For this exercise, repeat each entry exactly as written.

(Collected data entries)

━━━

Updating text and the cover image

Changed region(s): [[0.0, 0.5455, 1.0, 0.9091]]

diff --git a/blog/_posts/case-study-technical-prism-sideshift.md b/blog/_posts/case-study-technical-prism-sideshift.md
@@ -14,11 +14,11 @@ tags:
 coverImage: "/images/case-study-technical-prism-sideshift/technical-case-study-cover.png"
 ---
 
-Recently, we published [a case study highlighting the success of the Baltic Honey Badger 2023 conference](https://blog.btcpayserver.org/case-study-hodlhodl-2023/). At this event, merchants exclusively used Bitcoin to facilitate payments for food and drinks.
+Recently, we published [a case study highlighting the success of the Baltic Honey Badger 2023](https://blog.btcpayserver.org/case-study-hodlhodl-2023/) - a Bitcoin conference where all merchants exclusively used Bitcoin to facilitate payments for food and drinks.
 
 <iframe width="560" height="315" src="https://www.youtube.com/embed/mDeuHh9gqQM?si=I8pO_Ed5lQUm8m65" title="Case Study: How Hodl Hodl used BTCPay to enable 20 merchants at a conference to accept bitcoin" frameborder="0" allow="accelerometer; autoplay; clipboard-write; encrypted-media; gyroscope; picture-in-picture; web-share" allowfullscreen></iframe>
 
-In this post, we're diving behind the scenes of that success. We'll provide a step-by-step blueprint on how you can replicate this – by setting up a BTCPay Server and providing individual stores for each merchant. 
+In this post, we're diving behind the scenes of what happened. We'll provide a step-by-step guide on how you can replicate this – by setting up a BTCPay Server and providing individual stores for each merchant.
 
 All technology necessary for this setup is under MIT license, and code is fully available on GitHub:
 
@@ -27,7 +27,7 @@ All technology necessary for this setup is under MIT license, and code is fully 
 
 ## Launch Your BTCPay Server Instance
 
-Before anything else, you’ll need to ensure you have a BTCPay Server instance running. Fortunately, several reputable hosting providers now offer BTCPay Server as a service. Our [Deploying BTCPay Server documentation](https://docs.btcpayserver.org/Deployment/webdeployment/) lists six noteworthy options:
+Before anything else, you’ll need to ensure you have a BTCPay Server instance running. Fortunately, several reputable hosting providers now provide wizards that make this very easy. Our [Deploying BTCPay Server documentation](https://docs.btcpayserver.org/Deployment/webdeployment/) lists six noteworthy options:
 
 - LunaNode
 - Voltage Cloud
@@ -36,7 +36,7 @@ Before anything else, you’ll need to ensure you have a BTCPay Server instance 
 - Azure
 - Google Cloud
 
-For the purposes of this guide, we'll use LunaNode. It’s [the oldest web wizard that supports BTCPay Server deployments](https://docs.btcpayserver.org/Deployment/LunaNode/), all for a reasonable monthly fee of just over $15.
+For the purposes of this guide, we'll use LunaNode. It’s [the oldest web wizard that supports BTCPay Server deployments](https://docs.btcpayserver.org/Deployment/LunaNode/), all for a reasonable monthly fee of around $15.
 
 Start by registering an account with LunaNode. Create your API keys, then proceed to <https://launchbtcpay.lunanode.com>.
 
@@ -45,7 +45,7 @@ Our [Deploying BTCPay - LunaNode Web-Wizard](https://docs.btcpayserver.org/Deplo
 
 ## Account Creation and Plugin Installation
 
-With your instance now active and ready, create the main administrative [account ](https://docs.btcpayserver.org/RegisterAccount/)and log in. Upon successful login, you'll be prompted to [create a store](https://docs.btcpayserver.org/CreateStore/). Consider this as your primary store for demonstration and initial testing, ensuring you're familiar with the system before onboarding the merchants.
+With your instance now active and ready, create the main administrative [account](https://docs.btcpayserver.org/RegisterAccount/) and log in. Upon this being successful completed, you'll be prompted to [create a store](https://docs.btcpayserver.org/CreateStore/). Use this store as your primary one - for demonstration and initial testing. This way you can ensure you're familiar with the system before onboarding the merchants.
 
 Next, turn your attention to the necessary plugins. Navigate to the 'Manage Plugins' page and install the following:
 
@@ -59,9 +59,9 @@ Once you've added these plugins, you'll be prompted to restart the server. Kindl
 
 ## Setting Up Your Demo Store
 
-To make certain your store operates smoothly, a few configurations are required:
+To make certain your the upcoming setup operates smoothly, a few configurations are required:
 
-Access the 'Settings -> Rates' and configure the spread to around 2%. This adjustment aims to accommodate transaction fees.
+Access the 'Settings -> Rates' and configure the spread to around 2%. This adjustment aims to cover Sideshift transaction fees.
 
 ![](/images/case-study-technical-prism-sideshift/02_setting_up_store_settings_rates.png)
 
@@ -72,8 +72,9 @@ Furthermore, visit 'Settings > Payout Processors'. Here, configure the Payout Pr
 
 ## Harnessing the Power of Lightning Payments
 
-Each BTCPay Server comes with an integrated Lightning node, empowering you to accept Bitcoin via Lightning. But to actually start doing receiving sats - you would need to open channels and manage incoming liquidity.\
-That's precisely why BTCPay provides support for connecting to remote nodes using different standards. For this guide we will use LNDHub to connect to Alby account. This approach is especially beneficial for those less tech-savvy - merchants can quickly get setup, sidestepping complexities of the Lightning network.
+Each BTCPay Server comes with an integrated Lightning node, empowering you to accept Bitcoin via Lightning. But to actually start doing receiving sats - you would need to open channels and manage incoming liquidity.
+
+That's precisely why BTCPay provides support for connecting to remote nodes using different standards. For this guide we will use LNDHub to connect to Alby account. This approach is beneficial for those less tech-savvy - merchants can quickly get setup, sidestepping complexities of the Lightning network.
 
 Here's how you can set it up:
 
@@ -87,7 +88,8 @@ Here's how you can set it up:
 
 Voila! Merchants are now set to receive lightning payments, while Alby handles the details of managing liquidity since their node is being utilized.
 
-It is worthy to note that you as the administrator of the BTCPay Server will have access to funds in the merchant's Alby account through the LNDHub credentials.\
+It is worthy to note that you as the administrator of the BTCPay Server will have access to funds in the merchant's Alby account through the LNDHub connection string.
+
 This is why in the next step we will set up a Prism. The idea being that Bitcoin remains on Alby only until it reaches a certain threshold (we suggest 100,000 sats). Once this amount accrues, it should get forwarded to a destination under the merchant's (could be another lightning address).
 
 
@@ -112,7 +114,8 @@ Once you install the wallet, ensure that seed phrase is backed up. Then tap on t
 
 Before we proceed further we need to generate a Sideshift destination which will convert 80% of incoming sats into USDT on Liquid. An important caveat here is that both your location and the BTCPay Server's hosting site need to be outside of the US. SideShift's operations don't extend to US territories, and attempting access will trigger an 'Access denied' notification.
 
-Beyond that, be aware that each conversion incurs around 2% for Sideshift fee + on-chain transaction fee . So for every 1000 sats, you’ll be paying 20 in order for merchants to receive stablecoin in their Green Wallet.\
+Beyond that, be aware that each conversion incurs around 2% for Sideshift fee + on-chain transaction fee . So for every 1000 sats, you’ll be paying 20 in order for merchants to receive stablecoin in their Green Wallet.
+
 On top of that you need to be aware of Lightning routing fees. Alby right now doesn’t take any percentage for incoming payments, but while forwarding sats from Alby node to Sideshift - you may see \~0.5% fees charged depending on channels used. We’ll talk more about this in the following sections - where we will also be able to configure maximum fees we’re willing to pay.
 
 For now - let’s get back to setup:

━━━

EXERCISE ANSWER:
Updating text and the cover image

Changed region(s): [[0.0, 0.5455, 1.0, 0.9091]]

diff --git a/blog/_posts/case-study-technical-prism-sideshift.md b/blog/_posts/case-study-technical-prism-sideshift.md
@@ -14,11 +14,11 @@ tags:
 coverImage: "/images/case-study-technical-prism-sideshift/technical-case-study-cover.png"
 ---
 
-Recently, we published [a case study highlighting the success of the Baltic Honey Badger 2023 conference](https://blog.btcpayserver.org/case-study-hodlhodl-2023/). At this event, merchants exclusively used Bitcoin to facilitate payments for food and drinks.
+Recently, we published [a case study highlighting the success of the Baltic Honey Badger 2023](https://blog.btcpayserver.org/case-study-hodlhodl-2023/) - a Bitcoin conference where all merchants exclusively used Bitcoin to facilitate payments for food and drinks.
 
 <iframe width="560" height="315" src="https://www.youtube.com/embed/mDeuHh9gqQM?si=I8pO_Ed5lQUm8m65" title="Case Study: How Hodl Hodl used BTCPay to enable 20 merchants at a conference to accept bitcoin" frameborder="0" allow="accelerometer; autoplay; clipboard-write; encrypted-media; gyroscope; picture-in-picture; web-share" allowfullscreen></iframe>
 
-In this post, we're diving behind the scenes of that success. We'll provide a step-by-step blueprint on how you can replicate this – by setting up a BTCPay Server and providing individual stores for each merchant. 
+In this post, we're diving behind the scenes of what happened. We'll provide a step-by-step guide on how you can replicate this – by setting up a BTCPay Server and providing individual stores for each merchant.
 
 All technology necessary for this setup is under MIT license, and code is fully available on GitHub:
 
@@ -27,7 +27,7 @@ All technology necessary for this setup is under MIT license, and code is fully 
 
 ## Launch Your BTCPay Server Instance
 
-Before anything else, you’ll need to ensure you have a BTCPay Server instance running. Fortunately, several reputable hosting providers now offer BTCPay Server as a service. Our [Deploying BTCPay Server documentation](https://docs.btcpayserver.org/Deployment/webdeployment/) lists six noteworthy options:
+Before anything else, you’ll need to ensure you have a BTCPay Server instance running. Fortunately, several reputable hosting providers now provide wizards that make this very easy. Our [Deploying BTCPay Server documentation](https://docs.btcpayserver.org/Deployment/webdeployment/) lists six noteworthy options:
 
 - LunaNode
 - Voltage Cloud
@@ -36,7 +36,7 @@ Before anything else, you’ll need to ensure you have a BTCPay Server instance 
 - Azure
 - Google Cloud
 
-For the purposes of this guide, we'll use LunaNode. It’s [the oldest web wizard that supports BTCPay Server deployments](https://docs.btcpayserver.org/Deployment/LunaNode/), all for a reasonable monthly fee of just over $15.
+For the purposes of this guide, we'll use LunaNode. It’s [the oldest web wizard that supports BTCPay Server deployments](https://docs.btcpayserver.org/Deployment/LunaNode/), all for a reasonable monthly fee of around $15.
 
 Start by registering an account with LunaNode. Create your API keys, then proceed to <https://launchbtcpay.lunanode.com>.
 
@@ -45,7 +45,7 @@ Our [Deploying BTCPay - LunaNode Web-Wizard](https://docs.btcpayserver.org/Deplo
 
 ## Account Creation and Plugin Installation
 
-With your instance now active and ready, create the main administrative [account ](https://docs.btcpayserver.org/RegisterAccount/)and log in. Upon successful login, you'll be prompted to [create a store](https://docs.btcpayserver.org/CreateStore/). Consider this as your primary store for demonstration and initial testing, ensuring you're familiar with the system before onboarding the merchants.
+With your instance now active and ready, create the main administrative [account](https://docs.btcpayserver.org/RegisterAccount/) and log in. Upon this being successful completed, you'll be prompted to [create a store](https://docs.btcpayserver.org/CreateStore/). Use this store as your primary one - for demonstration and initial testing. This way you can ensure you're familiar with the system before onboarding the merchants.
 
 Next, turn your attention to the necessary plugins. Navigate to the 'Manage Plugins' page and install the following:
 
@@ -59,9 +59,9 @@ Once you've added these plugins, you'll be prompted to restart the server. Kindl
 
 ## Setting Up Your Demo Store
 
-To make certain your store operates smoothly, a few configurations are required:
+To make certain your the upcoming setup operates smoothly, a few configurations are required:
 
-Access the 'Settings -> Rates' and configure the spread to around 2%. This adjustment aims to accommodate transaction fees.
+Access the 'Settings -> Rates' and configure the spread to around 2%. This adjustment aims to cover Sideshift transaction fees.
 
 ![](/images/case-study-technical-prism-sideshift/02_setting_up_store_settings_rates.png)
 
@@ -72,8 +72,9 @@ Furthermore, visit 'Settings > Payout Processors'. Here, configure the Payout Pr
 
 ## Harnessing the Power of Lightning Payments
 
-Each BTCPay Server comes with an integrated Lightning node, empowering you to accept Bitcoin via Lightning. But to actually start doing receiving sats - you would need to open channels and manage incoming liquidity.\
-That's precisely why BTCPay provides support for connecting to remote nodes using different standards. For this guide we will use LNDHub to connect to Alby account. This approach is especially beneficial for those less tech-savvy - merchants can quickly get setup, sidestepping complexities of the Lightning network.
+Each BTCPay Server comes with an integrated Lightning node, empowering you to accept Bitcoin via Lightning. But to actually start doing receiving sats - you would need to open channels and manage incoming liquidity.
+
+That's precisely why BTCPay provides support for connecting to remote nodes using different standards. For this guide we will use LNDHub to connect to Alby account. This approach is beneficial for those less tech-savvy - merchants can quickly get setup, sidestepping complexities of the Lightning network.
 
 Here's how you can set it up:
 
@@ -87,7 +88,8 @@ Here's how you can set it up:
 
 Voila! Merchants are now set to receive lightning payments, while Alby handles the details of managing liquidity since their node is being utilized.
 
-It is worthy to note that you as the administrator of the BTCPay Server will have access to funds in the merchant's Alby account through the LNDHub credentials.\
+It is worthy to note that you as the administrator of the BTCPay Server will have access to funds in the merchant's Alby account through the LNDHub connection string.
+
 This is why in the next step we will set up a Prism. The idea being that Bitcoin remains on Alby only until it reaches a certain threshold (we suggest 100,000 sats). Once this amount accrues, it should get forwarded to a destination under the merchant's (could be another lightning address).
 
 
@@ -112,7 +114,8 @@ Once you install the wallet, ensure that seed phrase is backed up. Then tap on t
 
 Before we proceed further we need to generate a Sideshift destination which will convert 80% of incoming sats into USDT on Liquid. An important caveat here is that both your location and the BTCPay Server's hosting site need to be outside of the US. SideShift's operations don't extend to US territories, and attempting access will trigger an 'Access denied' notification.
 
-Beyond that, be aware that each conversion incurs around 2% for Sideshift fee + on-chain transaction fee . So for every 1000 sats, you’ll be paying 20 in order for merchants to receive stablecoin in their Green Wallet.\
+Beyond that, be aware that each conversion incurs around 2% for Sideshift fee + on-chain transaction fee . So for every 1000 sats, you’ll be paying 20 in order for merchants to receive stablecoin in their Green Wallet.
+
 On top of that you need to be aware of Lightning routing fees. Alby right now doesn’t take any percentage for incoming payments, but while forwarding sats from Alby node to Sideshift - you may see \~0.5% fees charged depending on channels used. We’ll talk more about this in the following sections - where we will also be able to configure maximum fees we’re willing to pay.
 
 For now - let’s get back to setup:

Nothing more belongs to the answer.